Water hyacinth is a free-floating perennial plant that can grow to a height of 3 feet. The dark green leave blades are circular to elliptical in shape attached to a spongy, inflated petiole and thick heavily branched, dark fibrous root system. Water hyacinth is a very aggressive invader forming thick mats which cover the entire surface of the lake causing oxygen depletions and hindering the multiplication of fish in the Lake. It has affected water sports, water transport and fishing in Lake Victoria. Due to water hyacinth coverage in the lake, there have been no significant water sports yet this is one of the most important tourist attractions in the region. Water transport has also been affected through the complete coverage with the green leaves of water hyacinth that have spread all over the water surface, while fishing has been greatly affected due its occupation and oxygen depletions. However, with proper community partnership approach, this menace can be turned into positive entrepreneurial activities like manufacturing of organic manure, biogas, crafting of furniture and beauty products for supply to the hospitality and tourism industry. This paper will identify various community partnership approaches that can be used to control water hyacinth from Lake Victoria, hence impacting positively to the local community both economically, socially, and environmentally within Lake Region.
Conference paper presented at the 1st African Conference on Sustainable Tourism in Strathmore University, Kenya.

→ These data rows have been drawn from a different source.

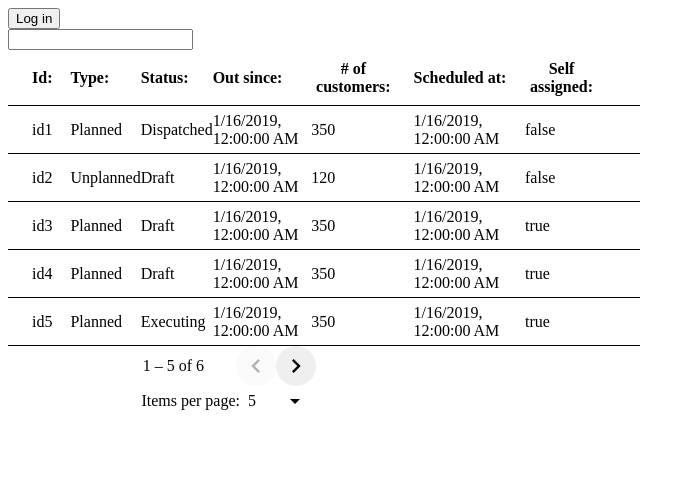
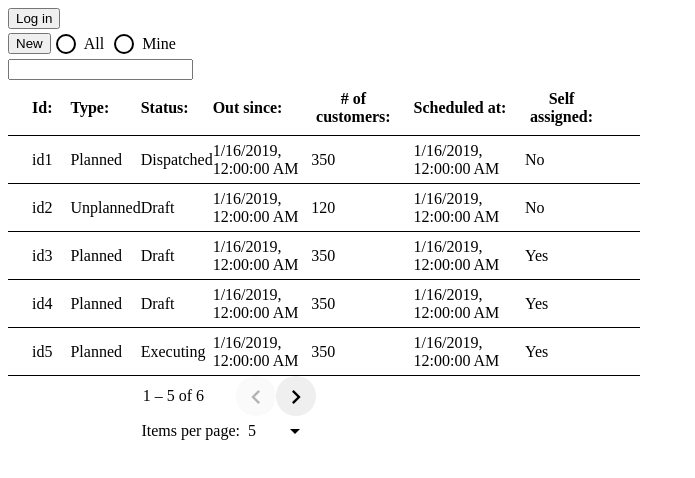
Before and after one commit to dekis108/Web2Project, an Angular app in the folder Web2Project/: page /incidents in a window 1280 px wide. Shown: the top 478 px of the page, without its empty margins (0-695 px from the left). Built offline with nearby package versions, Linux system fonts and the light colour scheme.

Commit message:
table component completed

```diff
--- a/Web2Project/src/app/app-routing.module.ts
+++ b/Web2Project/src/app/app-routing.module.ts
@@ -1,11 +1,13 @@
 import { NgModule } from '@angular/core';
 import { RouterModule, Routes } from '@angular/router';
+import { CreateIncidentComponent } from './components/create-incident/create-incident.component';
 import { IncidentBrowserComponent } from './components/incident-browser/incident-browser.component';
 import {LoginComponent} from "./components/login/login.component";
 import { MyIncidentsWidgetComponent } from './components/my-incidents-widget/my-incidents-widget.component';
 
 const routes: Routes = [
-  { path: 'incidents', component: IncidentBrowserComponent },
+  { path: 'incidents', component: IncidentBrowserComponent},
+  { path: "newIncident", component: CreateIncidentComponent},
   { path: 'dashboard', component: MyIncidentsWidgetComponent },
   { path: 'login', component: LoginComponent },
   { path: '', redirectTo: '/login', pathMatch: 'full' }
--- a/Web2Project/src/app/app.module.ts
+++ b/Web2Project/src/app/app.module.ts
@@ -13,6 +13,8 @@ import { MatSortModule } from '@angular/material/sort';
 import { MatButtonModule } from '@angular/material/button';
 import { MatFormFieldModule } from '@angular/material/form-field';
 import { MatRippleModule } from '@angular/material/core';
+import { CreateIncidentComponent } from './components/create-incident/create-incident.component';
+import { MatRadioModule} from '@angular/material/radio';
 
 
 
@@ -22,6 +24,7 @@ import { MatRippleModule } from '@angular/material/core';
     LoginComponent,
     MyIncidentsWidgetComponent,
     IncidentBrowserComponent,
+    CreateIncidentComponent,
 ],
   imports: [
     BrowserModule,
@@ -34,6 +37,8 @@ import { MatRippleModule } from '@angular/material/core';
     MatButtonModule,
     MatFormFieldModule,
     MatRippleModule,
+    MatRadioModule,
+    FormsModule
   ],
   providers: [],
   bootstrap: [AppComponent]
--- /dev/null
+++ b/Web2Project/src/app/components/create-incident/create-incident.component.html
@@ -0,0 +1 @@
+<p>create-incident works!</p>
--- /dev/null
+++ b/Web2Project/src/app/components/create-incident/create-incident.component.ts
@@ -0,0 +1,15 @@
+import { Component, OnInit } from '@angular/core';
+
+@Component({
+  selector: 'app-create-incident',
+  templateUrl: './create-incident.component.html',
+  styleUrls: ['./create-incident.component.css']
+})
+export class CreateIncidentComponent implements OnInit {
+
+  constructor() { }
+
+  ngOnInit(): void {
+  }
+
+}
--- a/Web2Project/src/app/components/incident-browser/incident-browser.component.css
+++ b/Web2Project/src/app/components/incident-browser/incident-browser.component.css
@@ -4,3 +4,10 @@ table {
 .mat-paginator {
     width: 25%;
 }
+.example-radio-group {
+    margin: 15px 0;
+  }
+
+  .example-radio-button {
+    margin: 5px;
+  }
--- a/Web2Project/src/app/components/incident-browser/incident-browser.component.html
+++ b/Web2Project/src/app/components/incident-browser/incident-browser.component.html
@@ -1,3 +1,17 @@
+<nav>
+  <button routerLink="/newIncident">New</button>
+  <mat-radio-group
+    aria-labelledby="example-radio-group-label"
+    class="example-radio-group"
+    [(ngModel)]="radioSelected"
+    (change)="onChange($event)"
+    >
+    <mat-radio-button class="example-radio-button" *ngFor="let option of radioOptions"  [value]="option">
+      {{option}}
+    </mat-radio-button>
+  </mat-radio-group>
+</nav>
+
 
 <div class="mat-elevation-z8">
 
--- a/Web2Project/src/app/components/incident-browser/incident-browser.component.ts
+++ b/Web2Project/src/app/components/incident-browser/incident-browser.component.ts
@@ -1,10 +1,14 @@
-import { Component, OnInit, ViewChild, AfterViewInit } from '@angular/core';
+import { Component, OnInit, ViewChild, AfterViewInit, Output, EventEmitter } from '@angular/core';
 import { BasicInformation } from 'src/app/model/basicInformation';
 import { Incident } from 'src/app/model/incident';
 import { IncidentLoaderService } from 'src/app/services/incidentLoader/incident-loader.service';
 import {MatPaginator} from '@angular/material/paginator';
 import {MatTableDataSource} from '@angular/material/table';
 import {MatSort} from '@angular/material/sort';
+import { MatRadioChange } from '@angular/material/radio';
+import { MinLengthValidator } from '@angular/forms';
+import { stringify } from '@angular/compiler/src/util';
+import { FileDetector } from 'selenium-webdriver';
 
 
 @Component({
@@ -16,7 +20,8 @@ export class IncidentBrowserComponent implements AfterViewInit  {
   displayedColumns: string[] = ['id', 'type', 'status', 'outageTime','affectedCustomers', 'scheduledTime', 'selfAssign'];
   incidents: Incident[] = [];
   basicInfo: BasicInformation[] = [];
-
+  radioOptions: string[] = ['All', 'Mine'];
+  radioSelected = this.radioOptions[0];
   dataSource = new MatTableDataSource<BasicInformation>(this.basicInfo);
 
   @ViewChild(MatPaginator) paginator!: MatPaginator;
@@ -44,4 +49,14 @@ export class IncidentBrowserComponent implements AfterViewInit  {
     this.dataSource.filter = filterValue.trim().toLowerCase();
   }
 
+  @Output()
+  change!: EventEmitter<MatRadioChange>
+
+  onChange(mrChange: MatRadioChange) {
+    console.log(this.radioSelected);
+    var filterText;
+    filterText = this.radioSelected  == "All" ? "" : "Yes";
+    this.dataSource.filter = filterText;
+ }
+
 }
--- a/Web2Project/src/app/model/basicInformation.ts
+++ b/Web2Project/src/app/model/basicInformation.ts
@@ -12,7 +12,12 @@ export interface BasicInformation  {
     calls: number;
     voltage: number; //kV
     scheduledTime: Date;
-    selfAssign: boolean;
+    selfAssign: SelfAssign;
+}
+
+export enum SelfAssign {
+    Yes = "Yes",
+    No = "No",
 }
 
 export enum IncidentType {
--- a/Web2Project/src/app/services/incidentLoader/incidentsMock.ts
+++ b/Web2Project/src/app/services/incidentLoader/incidentsMock.ts
@@ -1,5 +1,5 @@
 import { Incident} from "src/app/model/incident";
-import {BasicInformation, IncidentType, IncidentStatus} from "src/app/model/basicInformation";
+import {BasicInformation, IncidentType, IncidentStatus, SelfAssign} from "src/app/model/basicInformation";
 import {Device} from "src/app/model/devices";
 import {Resolution} from "src/app/model/resolution";
 import { Calls } from "src/app/model/calls";
@@ -41,7 +41,7 @@ export const BInfo : BasicInformation[] = [
         calls: 7,
         voltage: 5,
         scheduledTime: new Date("2019-01-16"),
-        selfAssign: false
+        selfAssign: SelfAssign.No
     },
     {
         id: "id2",
@@ -57,7 +57,7 @@ export const BInfo : BasicInformation[] = [
         calls: 7,
         voltage: 5,
         scheduledTime: new Date("2019-01-16"),
-        selfAssign: false
+        selfAssign:  SelfAssign.No
     },
     {
         id: "id3",
@@ -73,7 +73,7 @@ export const BInfo : BasicInformation[] = [
         calls: 7,
         voltage: 5,
         scheduledTime: new Date("2019-01-16"),
-        selfAssign: true
+        selfAssign:  SelfAssign.Yes
     },
     {
         id: "id4",
@@ -89,7 +89,7 @@ export const BInfo : BasicInformation[] = [
         calls: 7,
         voltage: 5,
         scheduledTime: new Date("2019-01-16"),
-        selfAssign: true
+        selfAssign: SelfAssign.Yes
     },
     {
         id: "id5",
@@ -105,7 +105,7 @@ export const BInfo : BasicInformation[] = [
         calls: 7,
         voltage: 5,
         scheduledTime: new Date("2019-01-16"),
-        selfAssign: true
+        selfAssign: SelfAssign.Yes
     },
     {
         id: "id6",
@@ -121,7 +121,7 @@ export const BInfo : BasicInformation[] = [
         calls: 7,
         voltage: 5,
         scheduledTime: new Date("2019-01-16"),
-        selfAssign: true
+        selfAssign: SelfAssign.Yes
     },
 ];
 
```
Also changed, not shown: Web2Project/src/app/components/create-incident/create-incident.component.css (added), 1 other file (tests, documents, lock files or other folders).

water hyacinth control, Community partnership, Lake Victoria, Tourism